Boston Globe Examines Partners in Health Programs in RwandaBoston Globe on Sunday examined Partners in Health programs in Rwanda. PIH, in partnership with the Rwandan Ministry of Health and the Clinton Foundation, has opened two hospitals and has built or renovated 19 health centers in the country. PIH also has plans for a third hospital in Rwanda.
According to the Globe, PIH provides medical expertise, while the Clinton Foundation contributes funding, management and support for the group's programs in Rwanda, Lesotho and Malawi. Brigham and Women's Hospital in Boston also supports the programs by sending medical residents. According to the Globe, PIH employees 1,500 people in Rwanda, including 825 local health workers.
PIH founder Paul Farmer, a professor at Harvard University, said Rwanda is the perfect place for the group to operate.
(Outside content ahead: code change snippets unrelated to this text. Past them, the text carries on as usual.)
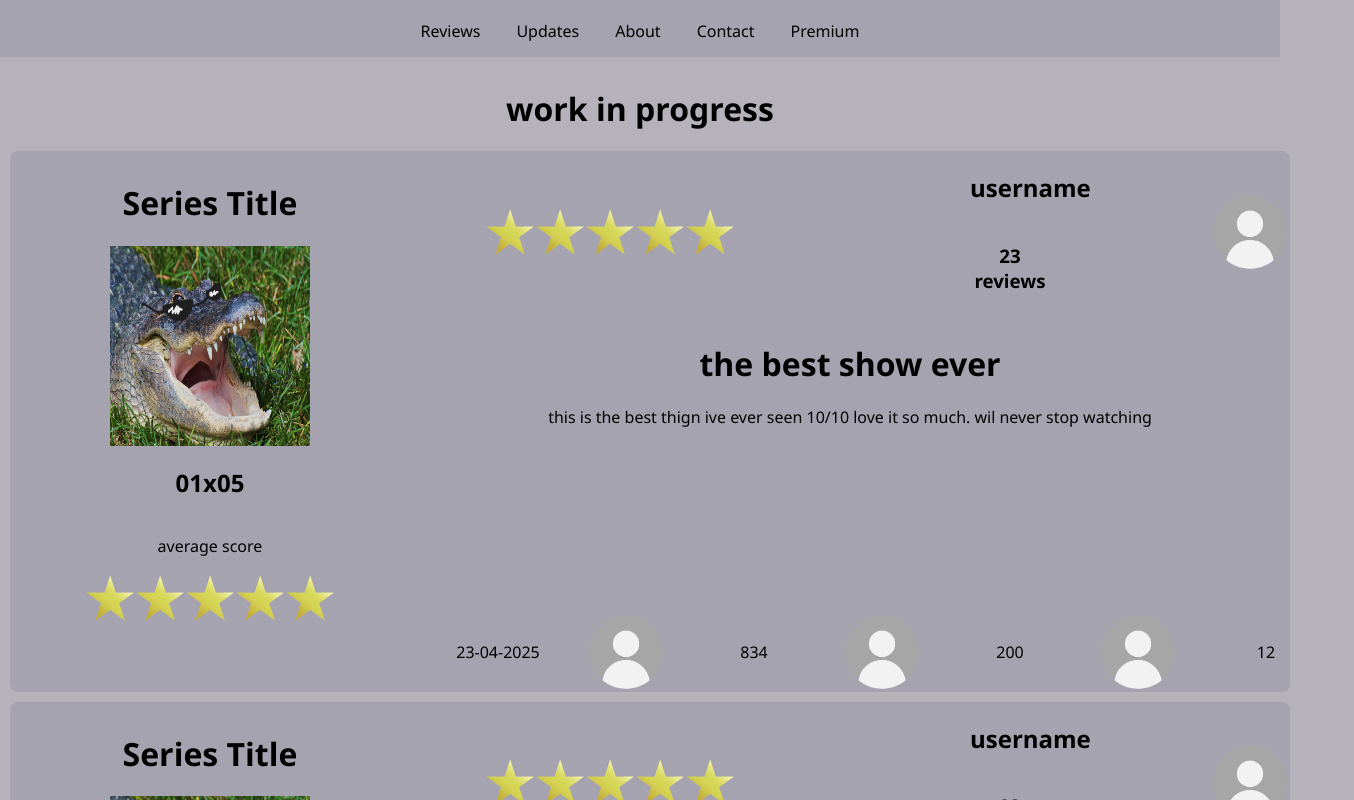
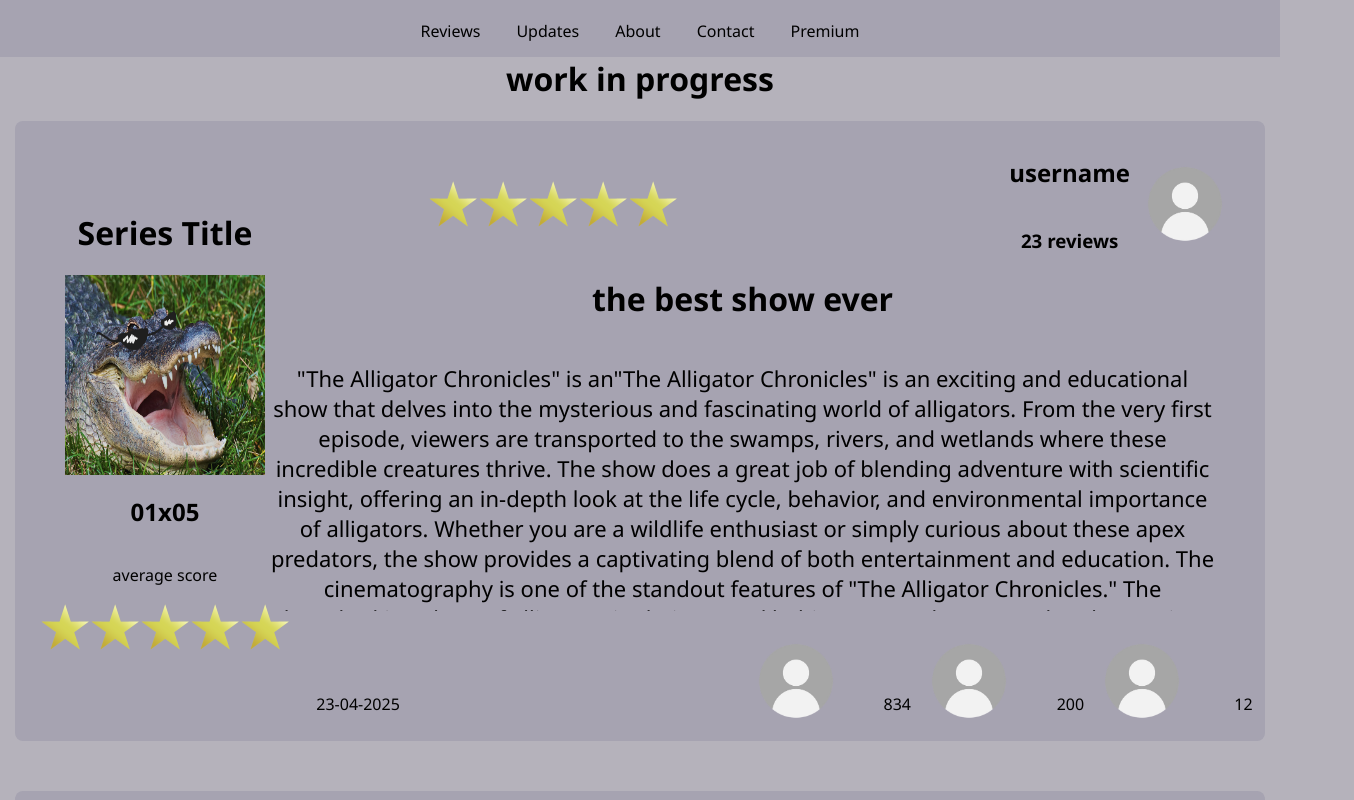
Before and after one commit to garlikethefish/darbskvalifikacijas, a Vue app in the folder TVShowSite/: page /reviews in a window 1280 px wide. Shown: the part 220-1020 px from the top of the page, 1354 px wide, since content can reach past the window. Built offline with nearby package versions, Linux system fonts and the light colour scheme.

Commit message:
tweaked reviews

```diff
--- a/TVShowSite/src/components/ReviewPost.vue
+++ b/TVShowSite/src/components/ReviewPost.vue
@@ -22,18 +22,31 @@
                     <img class="star" :src="'./src/assets/star.png'">
                     <img class="star" :src="'./src/assets/star.png'">
                 </div>
-                <div class="user">
-                    <h2>username</h2>
-                    <h3>23 reviews</h3>
+                <div class="user-container">
+                    <div class="user">
+                        <h2>username</h2>
+                        <h3>23 reviews</h3>
+                    </div>
+                        <img class="pfp" :src="'./src/assets/pfp.png'">
                 </div>
-                    <img class="pfp" :src="'./src/assets/pfp.png'">
             </div>
             <div class="content-section">
                 <h1>the best show ever</h1>
-                <p>this is the best thign ive ever seen 10/10 love it so much. wil never stop watching</p>
+                <p>"The Alligator Chronicles" is an"The Alligator Chronicles" is an exciting and educational show that delves into the mysterious and fascinating world of alligators. From the very first episode, viewers are transported to the swamps, rivers, and wetlands where these incredible creatures thrive. The show does a great job of blending adventure with scientific insight, offering an in-depth look at the life cycle, behavior, and environmental importance of alligators. Whether you are a wildlife enthusiast or simply curious about these apex predators, the show provides a captivating blend of both entertainment and education.
+
+The cinematography is one of the standout features of "The Alligator Chronicles." The breathtaking shots of alligators in their natural habitats are truly spectacular, showcasing not just the animals but the beautiful ecosystems they inhabit. From the murky waters to the sun-dappled swamps, the show does an excellent job of capturing the beauty and danger of the wild. The use of drones and underwater cameras allows viewers to see these reptiles from angles that are both thrilling and informative, providing an intimate look at their behavior.
+
+The narrative is skillfully crafted, featuring stories about individual alligators and their unique experiences. From tracking the life of a young hatchling to exploring the territorial battles of mature adults, the show offers a detailed, personal view of the creatures. The pacing of each episode keeps things dynamic, as the audience is constantly learning something new about the alligator’s survival tactics, hunting strategies, and interactions with other wildlife. The inclusion of expert commentary and interviews with biologists helps provide context and expert analysis, making the show both entertaining and scientifically sound.
+
+Another strength of the series is its exploration of conservation efforts. It highlights how alligators, once on the brink of extinction, have made a remarkable comeback thanks to dedicated efforts from wildlife agencies and scientists. The show emphasizes the importance of preserving these apex predators, not only for ecological balance but also for their cultural significance in various regions. It sheds light on the ongoing efforts to protect alligator habitats, reduce human-wildlife conflict, and ensure these remarkable creatures continue to thrive for generations to come.
+
+While the show is undeniably informative, it also carries a sense of adventure and suspense. The combination of stunning visuals, real-life footage, and captivating storytelling creates a truly immersive experience. Whether it’s watching an alligator hunt its prey or observing its survival instincts in action, "The Alligator Chronicles" captures the essence of the wild in a way that feels both educational and thrilling. For anyone interested in wildlife, nature, or simply looking for an enthralling watch, this show is definitely worth checking out. </p>
             </div>
             <div class="bottom-section">
-                <p class="date">23-04-2025</p>
+                <div class="date-container">
+                    <p class="date">23-04-2025</p>
+                </div>
+
                 <img class="pfp" :src="'./src/assets/pfp.png'">
                 <p class="likes">834</p>
                 <img class="pfp" :src="'./src/assets/pfp.png'">
@@ -48,6 +61,8 @@
 .pfp{
     width: 80px;
     height: 80px;
+    margin: 10px;
+    margin-right: 40px;
 }
 .square-img{
     width: 200px;
@@ -57,7 +72,7 @@
 }
 .star{
     /* use greyscale filter for no star */
-    min-width: 30px;
+    max-width: 50px;
     max-width: 50px;
     height: auto;
 }
@@ -71,42 +86,81 @@
     align-items: center;
     text-align: center;
 }
-.top-section h2, h3{
-    max-width: 20%;
-}
 .user{
     display: flex;
     flex-direction: column;
     align-items: center;
-    min-width: 20%;
+    margin:5px;
+    width: auto;
+}
+.user-container{
+    display: flex;
+    align-items: center;
+    justify-content: right;
+    flex-direction: row;
 }
 .content-section{
+    display: flex;
     flex-direction: column;
-    min-height: 300px;
+    min-height: 100px;
+    margin-right: 10%;
+    margin-bottom: 20px;
+    box-sizing: border-box;
+    align-self: center;
+    overflow: auto;
+    text-overflow: ellipsis;
+    max-width: 1000px;
+}
+.content-section p{
+    font-size: 22px;
 }
 .bottom-section{
     display: flex;
-    align-items: center;
+    align-items: flex-end;
+    justify-content: right;
+    flex:1;
 }
 .bottom-section p{
-    min-width: 20%;
+    min-width: 0;
+    width: 10%;
+}
+.date-container{
+    display: flex;
+    justify-content: left;
+}
+.date-container p {
+    width: 20%;
 }
 .series-section{
-    max-width: 400px;
-    max-height: 500px;
+    max-width: 300px;
+
     display: flex;
     flex-direction: column;
     align-items: center;
+    justify-content: center;
+}
+.series-section p,h1{
+    min-width: 0;
+    padding: 0;
+}
+.right-container{
+    display: flex;
+    flex-direction: column;
+    max-height: 700px;
 }
 .review-container{
+    display: flex;
+
     background-color: var(--dark-bg-color);
     border-radius: 8px;
     color:var(--text-color);
-    min-width: 400px;
-    min-height: 500px;
-    margin: 10px;
-    display: flex;
-    z-index: 1;
-    pointer-events: none;
+    max-height: 600px;
+    max-width: fit-content;
+    padding-top: 10px;
+    padding-bottom: 10px;
+    width: auto;
+    margin: auto;
+    margin-top: 20px;
+    margin-bottom: 50px;
 }
 </style>
```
Farmer added that the Rwandan government is committed to improving its health infrastructure and has made progress on HIV/AIDS, with a prevalence of less than 3%. The country is working to establish a national health program with 40,000 to 50,000 health workers, Farmer said.
According to Farmer, it will likely be about 10 years before PIH meets its goal of expanding medical services to all 27 districts and nine million residents in rural Rwanda.
Farmer on Saturday is scheduled to deliver the keynote address at a Massachusetts Institute of Technology conference organized by the Global Poverty Initiative. On April 22, Farmer is scheduled to speak with Agnes Binagwaho, head of Rwanda's National AIDS Control Commission, at the Harvard School of Public Health. In addition, Farmer is scheduled to receive the 2008 Spirituality and Justice Award on April 27 at All Saints Parish in Brookline, Mass., for his work with PIH, the Globe reports (English, Boston Globe, 4/13). This is part of the KHN Morning Briefing, a summary of health policy coverage from major news organizations. Sign up for an email subscription.